▶ [THE INPUT]:
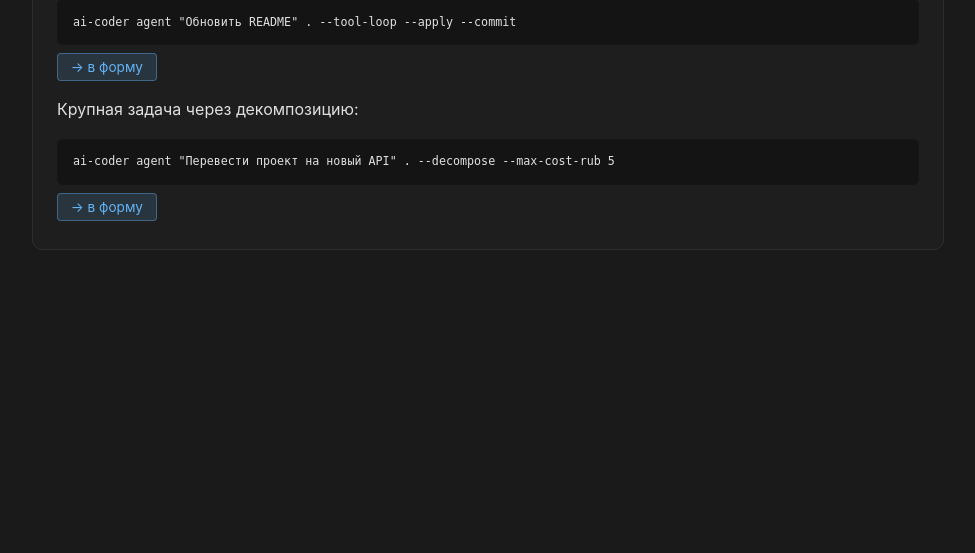
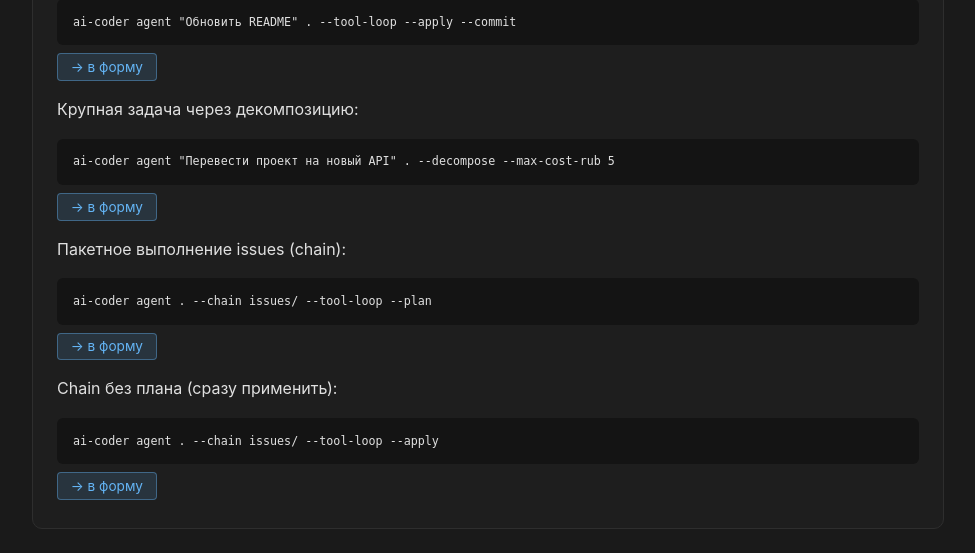
Before and after one commit to bauman-robotics/ai-coder, a FastAPI app: page /docs/cli/help in a window 1280 px wide. Shown: the part 3803-4356 px from the top of the page, without its empty margins (152-1127 px from the left). Before the commit the page ends 4053 px from the top, so only its background shows below. Run offline with FastAPI, Linux system fonts and the light colour scheme.

Commit message:
feat(gui): поддержка --chain (10.56)
- app.py: chain_path в _build_command/_build_argv/build/run
- особая ветка mode=chain: agent <path> --chain <dir> --tool-loop
- index.html: поле #chain-path + applyModeConstraints + parseCommand
- help.html: 2 chain-примера с кнопками
- issues/demos/*/README.md -> commands/demos/*/README.md
  (chain глотал README как задачу)
- TODO: CLI-баг '--chain требует goal' задокументирован

Проверено: curl /build (4 кейса), CLI-смоук (chain 5 задач,
precheck бюджета), ruff, pytest 459 passed.
GUI в браузере: поле #chain-path появляется при mode=chain.

```diff
--- a/ai_coder/gui/app.py
+++ b/ai_coder/gui/app.py
@@ -76,6 +76,7 @@ def _build_command(
     task_type: str = "agent",
     run_action: str = "",
     reverse_check: bool = False,
+    chain_path: str = "",
 ) -> str:
     """Собирает строку команды ai-coder из полей формы."""
     path_val = path.strip() if path.strip() else "."
@@ -95,15 +96,30 @@ def _build_command(
             parts.append(advanced_flags.strip())
         return " ".join(parts)
 
-    parts: list[str] = ["ai-coder", "agent", f'"{_escape_shell(goal)}"']
+    mode_val = mode.strip()
 
-    # path — всегда (второй позиционный аргумент agent_cmd).
-    # Пустой path → "." (как дефолт CLI), иначе --tool-loop окажется
-    # на месте path и Typer его не распознает.
-    parts.append(path_val)
-    if mode.strip() and mode.strip() != "plain":
-        mode_val = mode.strip()
-        parts.append(mode_val if mode_val.startswith("--") else f"--{mode_val}")
+    if mode_val == "chain":
+        # --chain <dir>: path передаётся на месте goal (hack в cli.py,
+        # строка ~1477: если goal — директория, а есть --chain/--issue,
+        # cli сам считает это path и обнуляет goal). goal НЕ используется.
+        # Формат: ai-coder agent <path> --chain <dir> --tool-loop
+        chain_val = chain_path.strip() or "issues"
+        parts: list[str] = [
+            "ai-coder",
+            "agent",
+            _escape_shell(path_val),
+            "--chain",
+            _escape_shell(chain_val),
+            "--tool-loop",
+        ]
+    else:
+        parts = ["ai-coder", "agent", f'"{_escape_shell(goal)}"']
+        # path — всегда (второй позиционный аргумент agent_cmd).
+        # Пустой path → "." (как дефолт CLI), иначе --tool-loop окажется
+        # на месте path и Typer его не распознает.
+        parts.append(path_val)
+        if mode_val and mode_val != "plain":
+            parts.append(mode_val if mode_val.startswith("--") else f"--{mode_val}")
     if model.strip() and model.strip() != "default":
         parts.extend(["--model", model.strip()])
     if apply:
@@ -167,6 +183,7 @@ async def build(
     task_type: str = Form("agent"),
     run_action: str = Form(""),
     reverse_check: bool = Form(False),
+    chain_path: str = Form(""),
 ) -> HTMLResponse:
     """Собирает команду из формы и возвращает её как <pre>-фрагмент."""
     command = _build_command(
@@ -182,6 +199,7 @@ async def build(
         task_type=task_type,
         run_action=run_action,
         reverse_check=reverse_check,
+        chain_path=chain_path,
     )
     return HTMLResponse(
         f'<pre id="command-output" class="command-output">{html_escape(command)}</pre>'
@@ -201,6 +219,7 @@ def _build_argv(
     task_type: str = "agent",
     run_action: str = "",
     reverse_check: bool = False,
+    chain_path: str = "",
 ) -> list[str]:
     """Собирает argv для запуска агента через python -m ai_coder.cli."""
     command = _build_command(
@@ -216,6 +235,7 @@ def _build_argv(
         task_type=task_type,
         run_action=run_action,
         reverse_check=reverse_check,
+        chain_path=chain_path,
     )
     parts = shlex.split(command)
     # parts[0] == "ai-coder" -> заменяем на sys.executable -m ai_coder.cli
@@ -368,6 +388,7 @@ async def run(
     task_type: str = Form("agent"),
     run_action: str = Form(""),
     reverse_check: bool = Form(False),
+    chain_path: str = Form(""),
 ) -> StreamingResponse:
     """Запускает агента и стримит его вывод в формате SSE."""
     run_id = uuid.uuid4().hex
@@ -384,6 +405,7 @@ async def run(
         task_type=task_type,
         run_action=run_action,
         reverse_check=reverse_check,
+        chain_path=chain_path,
     )
     proc: subprocess.Popen = subprocess.Popen(
         argv,
--- a/ai_coder/gui/templates/help.html
+++ b/ai_coder/gui/templates/help.html
@@ -299,6 +299,20 @@ ai-coder agent "Найди все TODO в проекте" . --tool-loop --dry-re
                 <button type="button" class="use-example"
                         data-cmd="ai-coder agent &quot;Перевести проект на новый API&quot; . --decompose --max-cost-rub 5">→ в форму</button>
             </div>
+
+            <p>Пакетное выполнение issues (chain):</p>
+            <div class="example">
+                <pre><code>ai-coder agent . --chain issues/ --tool-loop --plan</code></pre>
+                <button type="button" class="use-example"
+                        data-cmd="ai-coder agent . --chain issues/ --tool-loop --plan">→ в форму</button>
+            </div>
+
+            <p>Chain без плана (сразу применить):</p>
+            <div class="example">
+                <pre><code>ai-coder agent . --chain issues/ --tool-loop --apply</code></pre>
+                <button type="button" class="use-example"
+                        data-cmd="ai-coder agent . --chain issues/ --tool-loop --apply">→ в форму</button>
+            </div>
         </section>
     </main>
     <script>
```
Also changed, not shown: TODO.md (+12 -4 lines), ai_coder/gui/templates/index.html (+28 -2 lines), docs/state.md (+14 -1 lines), CHANGELOG.md, commands/demos/01-chain-sandbox/README.md (renamed from issues/demos/01-chain-sandbox/README.md), commands/demos/02-gui-readonly/README.md (renamed from issues/demos/02-gui-readonly/README.md), commands/demos/03-gui-write/README.md (renamed from issues/demos/03-gui-write/README.md).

▶ [ASSIGNMENT]: Print out the whole listing word for word. Leave the pictures out.

▶ [RESPONSE TO THE EXERCISE]:
Before and after one commit to bauman-robotics/ai-coder, a FastAPI app: page /docs/cli/help in a window 1280 px wide. Shown: the part 3803-4356 px from the top of the page, without its empty margins (152-1127 px from the left). Before the commit the page ends 4053 px from the top, so only its background shows below. Run offline with FastAPI, Linux system fonts and the light colour scheme.

Commit message:
feat(gui): поддержка --chain (10.56)
- app.py: chain_path в _build_command/_build_argv/build/run
- особая ветка mode=chain: agent <path> --chain <dir> --tool-loop
- index.html: поле #chain-path + applyModeConstraints + parseCommand
- help.html: 2 chain-примера с кнопками
- issues/demos/*/README.md -> commands/demos/*/README.md
  (chain глотал README как задачу)
- TODO: CLI-баг '--chain требует goal' задокументирован

Проверено: curl /build (4 кейса), CLI-смоук (chain 5 задач,
precheck бюджета), ruff, pytest 459 passed.
GUI в браузере: поле #chain-path появляется при mode=chain.

```diff
--- a/ai_coder/gui/app.py
+++ b/ai_coder/gui/app.py
@@ -76,6 +76,7 @@ def _build_command(
     task_type: str = "agent",
     run_action: str = "",
     reverse_check: bool = False,
+    chain_path: str = "",
 ) -> str:
     """Собирает строку команды ai-coder из полей формы."""
     path_val = path.strip() if path.strip() else "."
@@ -95,15 +96,30 @@ def _build_command(
             parts.append(advanced_flags.strip())
         return " ".join(parts)
 
-    parts: list[str] = ["ai-coder", "agent", f'"{_escape_shell(goal)}"']
+    mode_val = mode.strip()
 
-    # path — всегда (второй позиционный аргумент agent_cmd).
-    # Пустой path → "." (как дефолт CLI), иначе --tool-loop окажется
-    # на месте path и Typer его не распознает.
-    parts.append(path_val)
-    if mode.strip() and mode.strip() != "plain":
-        mode_val = mode.strip()
-        parts.append(mode_val if mode_val.startswith("--") else f"--{mode_val}")
+    if mode_val == "chain":
+        # --chain <dir>: path передаётся на месте goal (hack в cli.py,
+        # строка ~1477: если goal — директория, а есть --chain/--issue,
+        # cli сам считает это path и обнуляет goal). goal НЕ используется.
+        # Формат: ai-coder agent <path> --chain <dir> --tool-loop
+        chain_val = chain_path.strip() or "issues"
+        parts: list[str] = [
+            "ai-coder",
+            "agent",
+            _escape_shell(path_val),
+            "--chain",
+            _escape_shell(chain_val),
+            "--tool-loop",
+        ]
+    else:
+        parts = ["ai-coder", "agent", f'"{_escape_shell(goal)}"']
+        # path — всегда (второй позиционный аргумент agent_cmd).
+        # Пустой path → "." (как дефолт CLI), иначе --tool-loop окажется
+        # на месте path и Typer его не распознает.
+        parts.append(path_val)
+        if mode_val and mode_val != "plain":
+            parts.append(mode_val if mode_val.startswith("--") else f"--{mode_val}")
     if model.strip() and model.strip() != "default":
         parts.extend(["--model", model.strip()])
     if apply:
@@ -167,6 +183,7 @@ async def build(
     task_type: str = Form("agent"),
     run_action: str = Form(""),
     reverse_check: bool = Form(False),
+    chain_path: str = Form(""),
 ) -> HTMLResponse:
     """Собирает команду из формы и возвращает её как <pre>-фрагмент."""
     command = _build_command(
@@ -182,6 +199,7 @@ async def build(
         task_type=task_type,
         run_action=run_action,
         reverse_check=reverse_check,
+        chain_path=chain_path,
     )
     return HTMLResponse(
         f'<pre id="command-output" class="command-output">{html_escape(command)}</pre>'
@@ -201,6 +219,7 @@ def _build_argv(
     task_type: str = "agent",
     run_action: str = "",
     reverse_check: bool = False,
+    chain_path: str = "",
 ) -> list[str]:
     """Собирает argv для запуска агента через python -m ai_coder.cli."""
     command = _build_command(
@@ -216,6 +235,7 @@ def _build_argv(
         task_type=task_type,
         run_action=run_action,
         reverse_check=reverse_check,
+        chain_path=chain_path,
     )
     parts = shlex.split(command)
     # parts[0] == "ai-coder" -> заменяем на sys.executable -m ai_coder.cli
@@ -368,6 +388,7 @@ async def run(
     task_type: str = Form("agent"),
     run_action: str = Form(""),
     reverse_check: bool = Form(False),
+    chain_path: str = Form(""),
 ) -> StreamingResponse:
     """Запускает агента и стримит его вывод в формате SSE."""
     run_id = uuid.uuid4().hex
@@ -384,6 +405,7 @@ async def run(
         task_type=task_type,
         run_action=run_action,
         reverse_check=reverse_check,
+        chain_path=chain_path,
     )
     proc: subprocess.Popen = subprocess.Popen(
         argv,
--- a/ai_coder/gui/templates/help.html
+++ b/ai_coder/gui/templates/help.html
@@ -299,6 +299,20 @@ ai-coder agent "Найди все TODO в проекте" . --tool-loop --dry-re
                 <button type="button" class="use-example"
                         data-cmd="ai-coder agent &quot;Перевести проект на новый API&quot; . --decompose --max-cost-rub 5">→ в форму</button>
             </div>
+
+            <p>Пакетное выполнение issues (chain):</p>
+            <div class="example">
+                <pre><code>ai-coder agent . --chain issues/ --tool-loop --plan</code></pre>
+                <button type="button" class="use-example"
+                        data-cmd="ai-coder agent . --chain issues/ --tool-loop --plan">→ в форму</button>
+            </div>
+
+            <p>Chain без плана (сразу применить):</p>
+            <div class="example">
+                <pre><code>ai-coder agent . --chain issues/ --tool-loop --apply</code></pre>
+                <button type="button" class="use-example"
+                        data-cmd="ai-coder agent . --chain issues/ --tool-loop --apply">→ в форму</button>
+            </div>
         </section>
     </main>
     <script>
```
Also changed, not shown: TODO.md (+12 -4 lines), ai_coder/gui/templates/index.html (+28 -2 lines), docs/state.md (+14 -1 lines), CHANGELOG.md, commands/demos/01-chain-sandbox/README.md (renamed from issues/demos/01-chain-sandbox/README.md), commands/demos/02-gui-readonly/README.md (renamed from issues/demos/02-gui-readonly/README.md), commands/demos/03-gui-write/README.md (renamed from issues/demos/03-gui-write/README.md).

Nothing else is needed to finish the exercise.